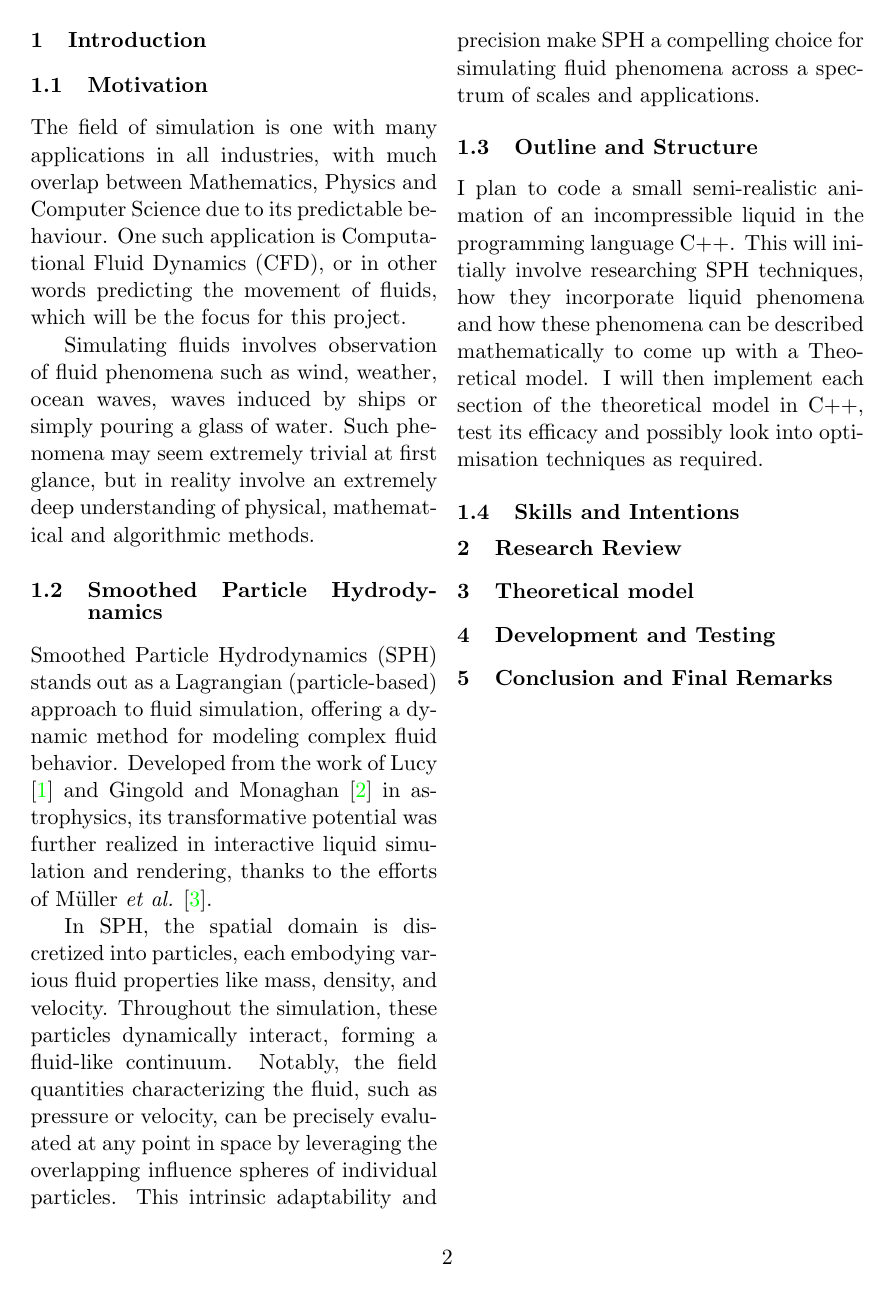
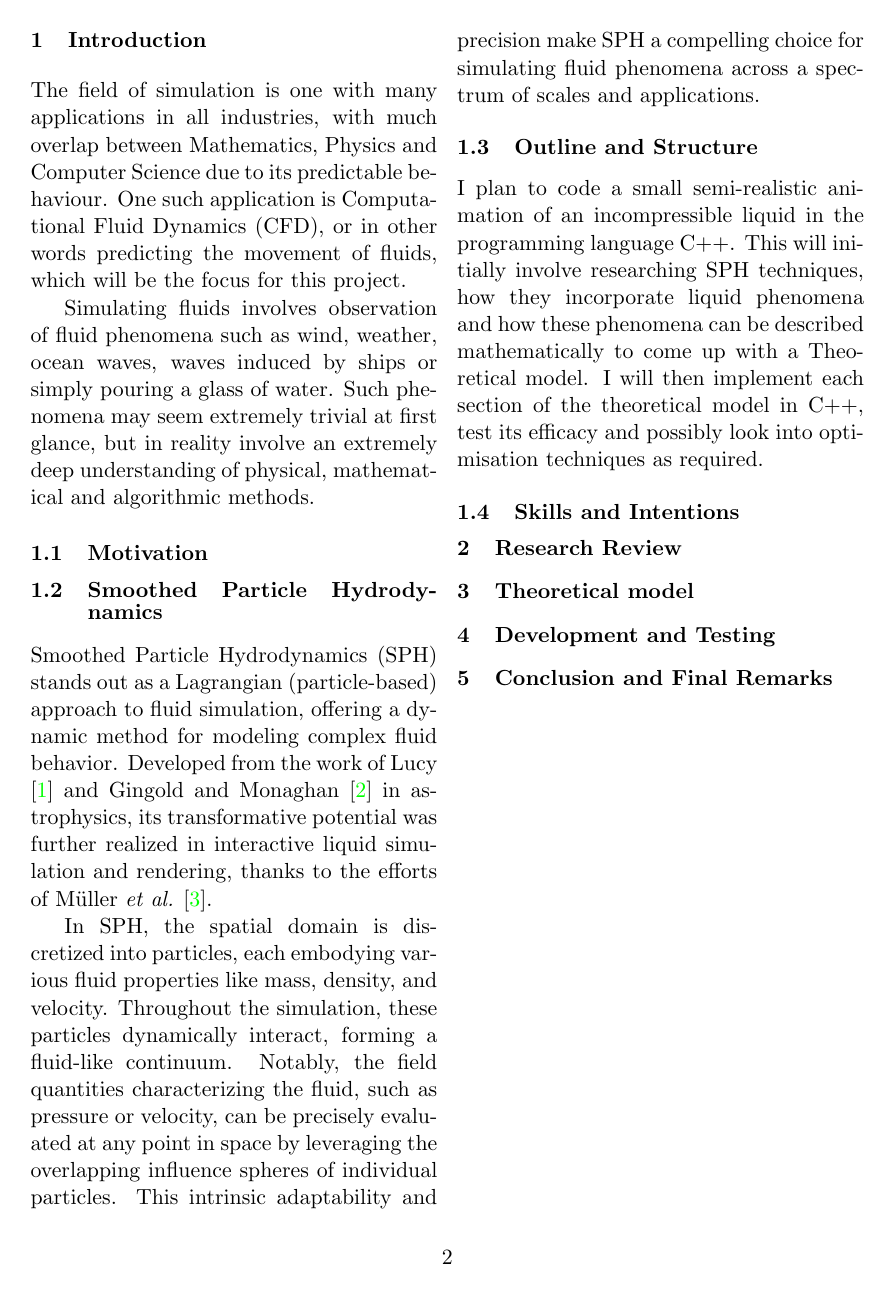
Before and after one commit to AJos-Dev/Fluid-Sim, a LaTeX paper (Write_up/write-up.tex): page 2 of 3. Compiled offline with pdfLaTeX.

Commit message:
more changes

```diff
--- a/Write_up/write-up.tex
+++ b/Write_up/write-up.tex
@@ -10,7 +10,6 @@
     urlcolor=cyan,
     }
 \usepackage{multicol}
-\usepackage{lipsum}
 \usepackage{sectsty}
 
 \sectionfont{\fontsize{11}{11}\selectfont}
@@ -37,10 +36,11 @@
 
 \begin{multicols}{2}
 \section{Introduction}
-\subsection{Motivation}
 The field of simulation is one with many applications in all industries, with much overlap between Mathematics, Physics and Computer Science due to its predictable behaviour. One such application is Computational Fluid Dynamics (CFD), or in other words predicting the movement of fluids, which will be the focus for this project.
 
 Simulating fluids involves observation of fluid phenomena such as wind, weather, ocean waves, waves induced by ships or simply pouring a glass of water. Such phenomena may seem extremely trivial at first glance, but in reality involve an extremely deep understanding of physical, mathematical and algorithmic methods.
+
+\subsection{Motivation}
 
 \subsection{Smoothed Particle Hydrodynamics}
 Smoothed Particle Hydrodynamics (SPH) stands out as a Lagrangian (particle-based) approach to fluid simulation, offering a dynamic method for modeling complex fluid behavior. Developed from the work of Lucy \cite{lucy} and Gingold and Monaghan \cite{gingold} in astrophysics, its transformative potential was further realized in interactive liquid simulation and rendering, thanks to the efforts of Müller \textit{et al.} \cite{muller}.
```
Also changed, not shown: Write_up/write-up.pdf, Write_up/write-up.tex (1 more changed lines).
+++++
To do: Which lines of the data contain "usepackage"? Copy them all.

Expected output:
 \usepackage{multicol}
-\usepackage{lipsum}
 \usepackage{sectsty}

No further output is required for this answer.